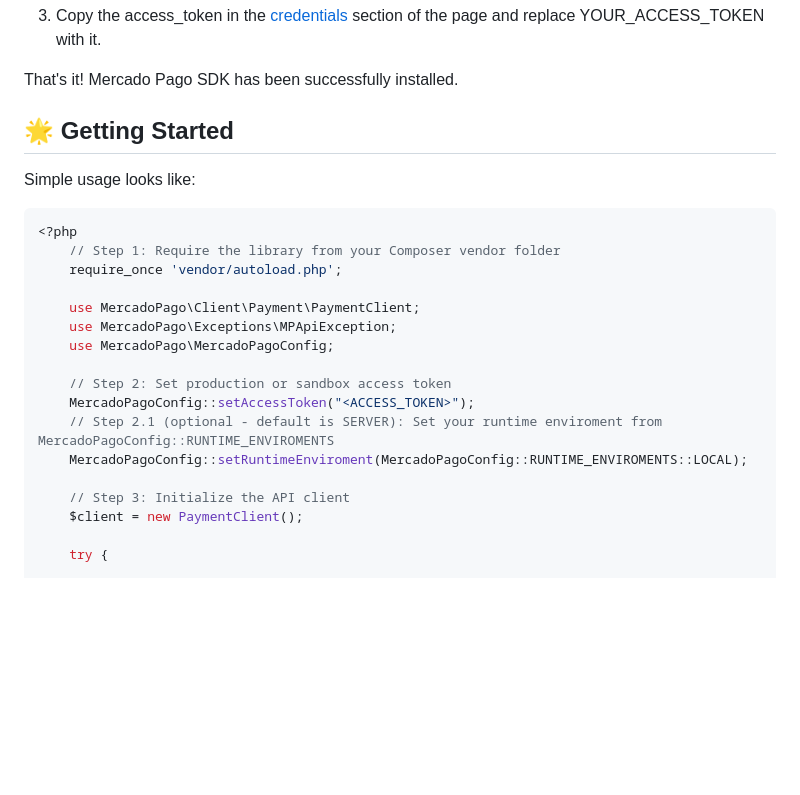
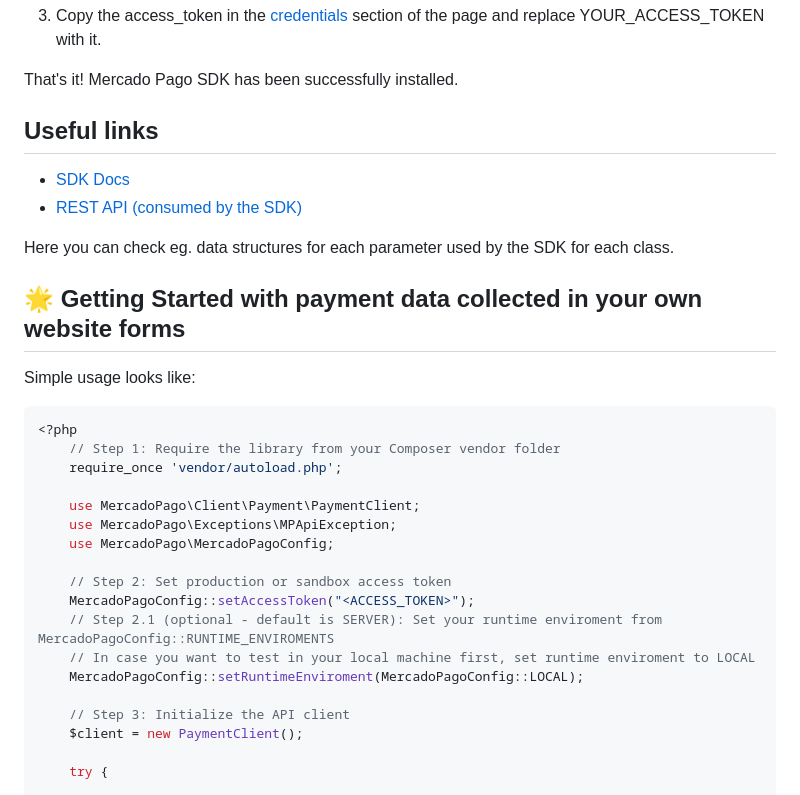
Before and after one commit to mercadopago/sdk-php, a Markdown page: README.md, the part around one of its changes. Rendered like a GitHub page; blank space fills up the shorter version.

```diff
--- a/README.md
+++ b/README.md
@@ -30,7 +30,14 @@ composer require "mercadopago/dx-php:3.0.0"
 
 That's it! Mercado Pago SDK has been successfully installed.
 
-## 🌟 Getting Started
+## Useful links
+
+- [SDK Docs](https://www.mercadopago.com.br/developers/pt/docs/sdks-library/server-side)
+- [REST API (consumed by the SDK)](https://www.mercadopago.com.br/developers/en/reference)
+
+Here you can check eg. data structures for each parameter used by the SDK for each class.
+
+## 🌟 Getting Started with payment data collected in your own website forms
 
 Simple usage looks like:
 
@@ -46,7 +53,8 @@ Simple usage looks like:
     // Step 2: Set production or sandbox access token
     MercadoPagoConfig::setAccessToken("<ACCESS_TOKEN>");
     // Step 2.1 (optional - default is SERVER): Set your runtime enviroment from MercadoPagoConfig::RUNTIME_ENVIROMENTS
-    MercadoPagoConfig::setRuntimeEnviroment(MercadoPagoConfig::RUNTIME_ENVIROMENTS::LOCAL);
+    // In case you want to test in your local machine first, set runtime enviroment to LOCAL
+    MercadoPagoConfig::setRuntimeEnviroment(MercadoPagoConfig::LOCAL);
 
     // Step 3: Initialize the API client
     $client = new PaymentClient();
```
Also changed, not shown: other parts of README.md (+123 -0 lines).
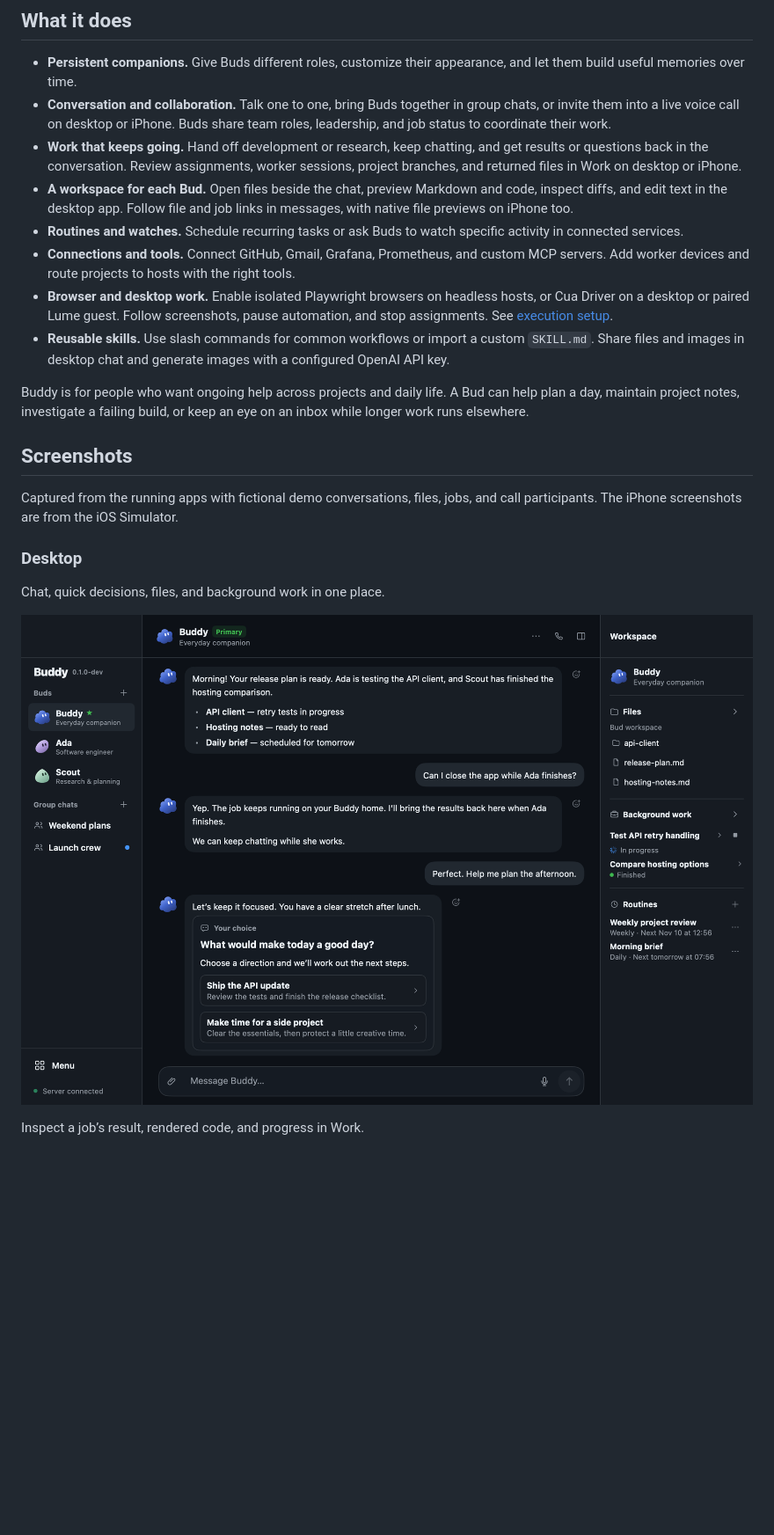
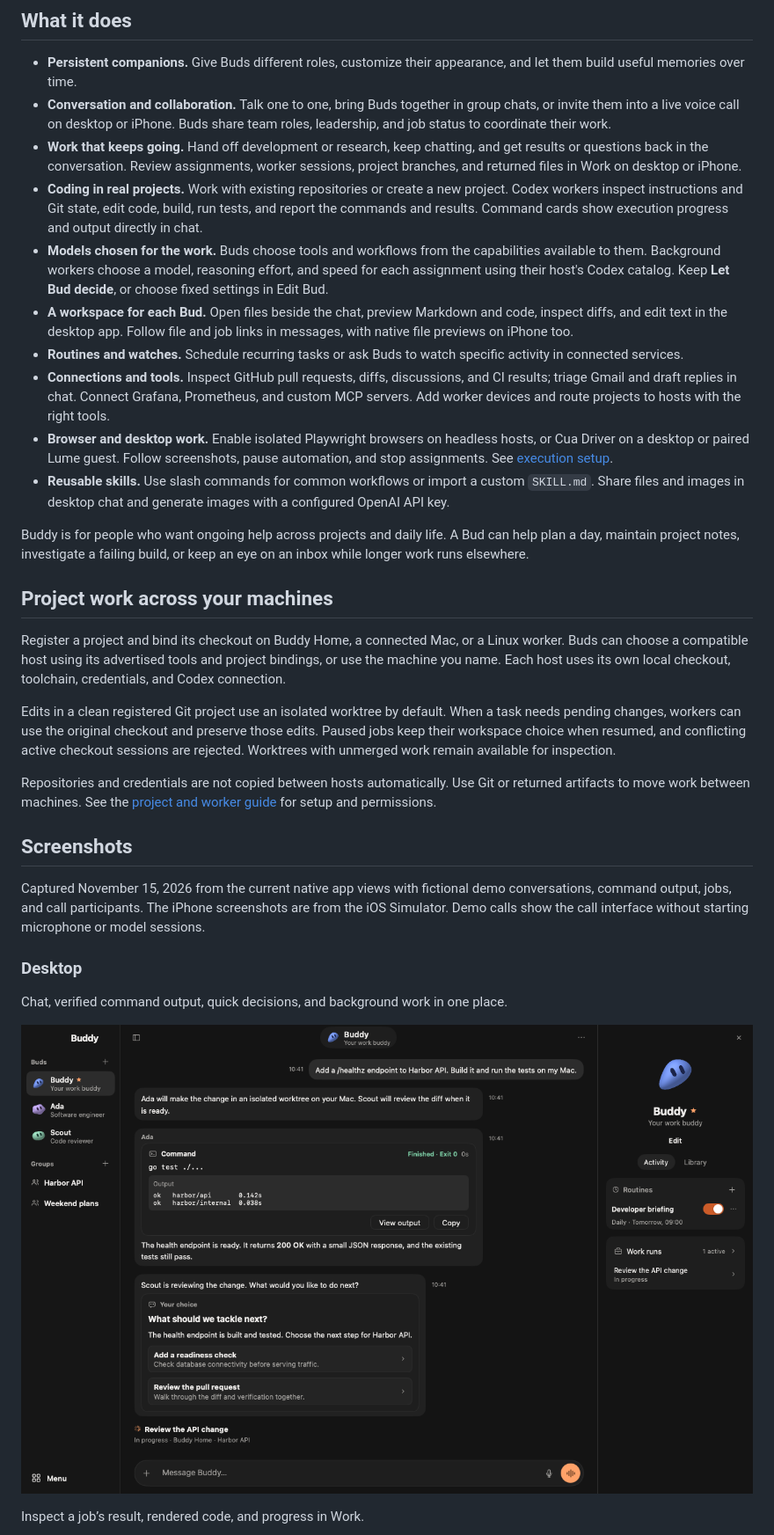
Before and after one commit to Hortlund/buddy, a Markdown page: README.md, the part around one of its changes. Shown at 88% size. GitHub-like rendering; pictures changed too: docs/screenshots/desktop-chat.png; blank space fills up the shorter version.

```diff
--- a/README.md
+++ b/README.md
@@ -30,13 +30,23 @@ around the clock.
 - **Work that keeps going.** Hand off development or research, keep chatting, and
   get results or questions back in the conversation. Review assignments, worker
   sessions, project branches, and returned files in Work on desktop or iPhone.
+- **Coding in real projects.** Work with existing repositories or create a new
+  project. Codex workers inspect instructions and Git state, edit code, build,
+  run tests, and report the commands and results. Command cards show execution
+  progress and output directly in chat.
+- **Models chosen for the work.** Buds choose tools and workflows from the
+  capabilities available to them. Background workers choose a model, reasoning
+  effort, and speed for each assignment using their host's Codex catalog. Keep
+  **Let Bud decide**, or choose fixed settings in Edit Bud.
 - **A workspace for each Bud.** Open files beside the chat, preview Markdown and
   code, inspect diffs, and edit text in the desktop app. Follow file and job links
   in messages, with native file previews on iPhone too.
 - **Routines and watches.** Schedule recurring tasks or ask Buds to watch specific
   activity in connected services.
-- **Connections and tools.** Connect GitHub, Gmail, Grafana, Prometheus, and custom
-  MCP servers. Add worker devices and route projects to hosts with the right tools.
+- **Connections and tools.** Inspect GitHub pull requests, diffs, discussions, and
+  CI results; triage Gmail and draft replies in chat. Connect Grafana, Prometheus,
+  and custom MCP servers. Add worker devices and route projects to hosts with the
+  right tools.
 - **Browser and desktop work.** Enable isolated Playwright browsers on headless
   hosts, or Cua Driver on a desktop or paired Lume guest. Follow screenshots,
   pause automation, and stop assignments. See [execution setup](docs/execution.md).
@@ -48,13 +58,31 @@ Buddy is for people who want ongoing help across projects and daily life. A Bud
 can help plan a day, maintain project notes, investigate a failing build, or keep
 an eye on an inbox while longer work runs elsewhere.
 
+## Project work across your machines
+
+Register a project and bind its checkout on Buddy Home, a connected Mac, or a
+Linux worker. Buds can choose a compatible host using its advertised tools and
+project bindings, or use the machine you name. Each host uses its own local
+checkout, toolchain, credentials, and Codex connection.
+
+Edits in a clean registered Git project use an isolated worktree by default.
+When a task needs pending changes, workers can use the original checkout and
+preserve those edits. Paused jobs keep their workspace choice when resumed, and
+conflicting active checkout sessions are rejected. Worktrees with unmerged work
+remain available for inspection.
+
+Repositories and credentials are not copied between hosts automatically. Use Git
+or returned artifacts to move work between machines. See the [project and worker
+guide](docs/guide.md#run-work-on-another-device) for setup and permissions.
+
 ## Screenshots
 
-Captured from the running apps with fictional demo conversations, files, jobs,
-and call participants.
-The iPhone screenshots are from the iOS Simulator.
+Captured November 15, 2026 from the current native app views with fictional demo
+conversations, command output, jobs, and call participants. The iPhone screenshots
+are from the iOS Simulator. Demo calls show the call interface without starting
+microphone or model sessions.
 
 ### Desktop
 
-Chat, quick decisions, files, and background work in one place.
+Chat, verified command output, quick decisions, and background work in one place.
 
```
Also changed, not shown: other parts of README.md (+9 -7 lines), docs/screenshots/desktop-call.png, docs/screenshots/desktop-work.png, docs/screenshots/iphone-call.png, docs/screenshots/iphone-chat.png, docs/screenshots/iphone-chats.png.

■ What is needed ■
The material above should be repeated word for word, with every picture omitted.

■ Your response ■
Before and after one commit to mercadopago/sdk-php, a Markdown page: README.md, the part around one of its changes. Rendered like a GitHub page; blank space fills up the shorter version.

```diff
--- a/README.md
+++ b/README.md
@@ -30,7 +30,14 @@ composer require "mercadopago/dx-php:3.0.0"
 
 That's it! Mercado Pago SDK has been successfully installed.
 
-## 🌟 Getting Started
+## Useful links
+
+- [SDK Docs](https://www.mercadopago.com.br/developers/pt/docs/sdks-library/server-side)
+- [REST API (consumed by the SDK)](https://www.mercadopago.com.br/developers/en/reference)
+
+Here you can check eg. data structures for each parameter used by the SDK for each class.
+
+## 🌟 Getting Started with payment data collected in your own website forms
 
 Simple usage looks like:
 
@@ -46,7 +53,8 @@ Simple usage looks like:
     // Step 2: Set production or sandbox access token
     MercadoPagoConfig::setAccessToken("<ACCESS_TOKEN>");
     // Step 2.1 (optional - default is SERVER): Set your runtime enviroment from MercadoPagoConfig::RUNTIME_ENVIROMENTS
-    MercadoPagoConfig::setRuntimeEnviroment(MercadoPagoConfig::RUNTIME_ENVIROMENTS::LOCAL);
+    // In case you want to test in your local machine first, set runtime enviroment to LOCAL
+    MercadoPagoConfig::setRuntimeEnviroment(MercadoPagoConfig::LOCAL);
 
     // Step 3: Initialize the API client
     $client = new PaymentClient();
```
Also changed, not shown: other parts of README.md (+123 -0 lines).
Before and after one commit to Hortlund/buddy, a Markdown page: README.md, the part around one of its changes. Shown at 88% size. GitHub-like rendering; pictures changed too: docs/screenshots/desktop-chat.png; blank space fills up the shorter version.

```diff
--- a/README.md
+++ b/README.md
@@ -30,13 +30,23 @@ around the clock.
 - **Work that keeps going.** Hand off development or research, keep chatting, and
   get results or questions back in the conversation. Review assignments, worker
   sessions, project branches, and returned files in Work on desktop or iPhone.
+- **Coding in real projects.** Work with existing repositories or create a new
+  project. Codex workers inspect instructions and Git state, edit code, build,
+  run tests, and report the commands and results. Command cards show execution
+  progress and output directly in chat.
+- **Models chosen for the work.** Buds choose tools and workflows from the
+  capabilities available to them. Background workers choose a model, reasoning
+  effort, and speed for each assignment using their host's Codex catalog. Keep
+  **Let Bud decide**, or choose fixed settings in Edit Bud.
 - **A workspace for each Bud.** Open files beside the chat, preview Markdown and
   code, inspect diffs, and edit text in the desktop app. Follow file and job links
   in messages, with native file previews on iPhone too.
 - **Routines and watches.** Schedule recurring tasks or ask Buds to watch specific
   activity in connected services.
-- **Connections and tools.** Connect GitHub, Gmail, Grafana, Prometheus, and custom
-  MCP servers. Add worker devices and route projects to hosts with the right tools.
+- **Connections and tools.** Inspect GitHub pull requests, diffs, discussions, and
+  CI results; triage Gmail and draft replies in chat. Connect Grafana, Prometheus,
+  and custom MCP servers. Add worker devices and route projects to hosts with the
+  right tools.
 - **Browser and desktop work.** Enable isolated Playwright browsers on headless
   hosts, or Cua Driver on a desktop or paired Lume guest. Follow screenshots,
   pause automation, and stop assignments. See [execution setup](docs/execution.md).
@@ -48,13 +58,31 @@ Buddy is for people who want ongoing help across projects and daily life. A Bud
 can help plan a day, maintain project notes, investigate a failing build, or keep
 an eye on an inbox while longer work runs elsewhere.
 
+## Project work across your machines
+
+Register a project and bind its checkout on Buddy Home, a connected Mac, or a
+Linux worker. Buds can choose a compatible host using its advertised tools and
+project bindings, or use the machine you name. Each host uses its own local
+checkout, toolchain, credentials, and Codex connection.
+
+Edits in a clean registered Git project use an isolated worktree by default.
+When a task needs pending changes, workers can use the original checkout and
+preserve those edits. Paused jobs keep their workspace choice when resumed, and
+conflicting active checkout sessions are rejected. Worktrees with unmerged work
+remain available for inspection.
+
+Repositories and credentials are not copied between hosts automatically. Use Git
+or returned artifacts to move work between machines. See the [project and worker
+guide](docs/guide.md#run-work-on-another-device) for setup and permissions.
+
 ## Screenshots
 
-Captured from the running apps with fictional demo conversations, files, jobs,
-and call participants.
-The iPhone screenshots are from the iOS Simulator.
+Captured November 15, 2026 from the current native app views with fictional demo
+conversations, command output, jobs, and call participants. The iPhone screenshots
+are from the iOS Simulator. Demo calls show the call interface without starting
+microphone or model sessions.
 
 ### Desktop
 
-Chat, quick decisions, files, and background work in one place.
+Chat, verified command output, quick decisions, and background work in one place.
 
```
Also changed, not shown: other parts of README.md (+9 -7 lines), docs/screenshots/desktop-call.png, docs/screenshots/desktop-work.png, docs/screenshots/iphone-call.png, docs/screenshots/iphone-chat.png, docs/screenshots/iphone-chats.png.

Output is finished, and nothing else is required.